PROVIDED RECORDS Block Start
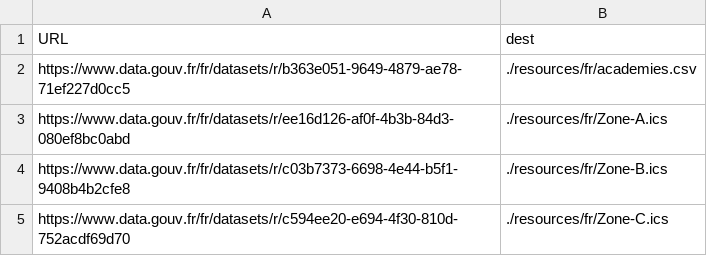
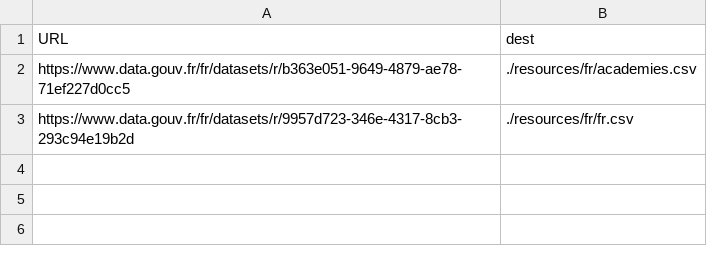
Before and after one commit to Domochip/dayinfo2mqtt, a CSV file: resources/resources-urls.csv, drawn as a sheet.

Commit message:
Replace FR holidays calendar file

```diff
--- a/resources/resources-urls.csv
+++ b/resources/resources-urls.csv
@@ -2,4 +2,2 @@ URL,dest
 https://www.data.gouv.fr/fr/datasets/r/b363e051-9649-4879-ae78-71ef227d0cc5,./resources/fr/academies.csv
-https://www.data.gouv.fr/fr/datasets/r/ee16d126-af0f-4b3b-84d3-080ef8bc0abd,./resources/fr/Zone-A.ics
-https://www.data.gouv.fr/fr/datasets/r/c03b7373-6698-4e44-b5f1-9408b4b2cfe8,./resources/fr/Zone-B.ics
-https://www.data.gouv.fr/fr/datasets/r/c594ee20-e694-4f30-810d-752acdf69d70,./resources/fr/Zone-C.ics
+https://www.data.gouv.fr/fr/datasets/r/9957d723-346e-4317-8cb3-293c94e19b2d,./resources/fr/fr.csv
```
PROVIDED RECORDS Block End
> WORK REQUEST
None of the pictures should appear; repeat the records exactly otherwise.

> FINISHED EXERCISE
Before and after one commit to Domochip/dayinfo2mqtt, a CSV file: resources/resources-urls.csv, drawn as a sheet.

Commit message:
Replace FR holidays calendar file

```diff
--- a/resources/resources-urls.csv
+++ b/resources/resources-urls.csv
@@ -2,4 +2,2 @@ URL,dest
 https://www.data.gouv.fr/fr/datasets/r/b363e051-9649-4879-ae78-71ef227d0cc5,./resources/fr/academies.csv
-https://www.data.gouv.fr/fr/datasets/r/ee16d126-af0f-4b3b-84d3-080ef8bc0abd,./resources/fr/Zone-A.ics
-https://www.data.gouv.fr/fr/datasets/r/c03b7373-6698-4e44-b5f1-9408b4b2cfe8,./resources/fr/Zone-B.ics
-https://www.data.gouv.fr/fr/datasets/r/c594ee20-e694-4f30-810d-752acdf69d70,./resources/fr/Zone-C.ics
+https://www.data.gouv.fr/fr/datasets/r/9957d723-346e-4317-8cb3-293c94e19b2d,./resources/fr/fr.csv
```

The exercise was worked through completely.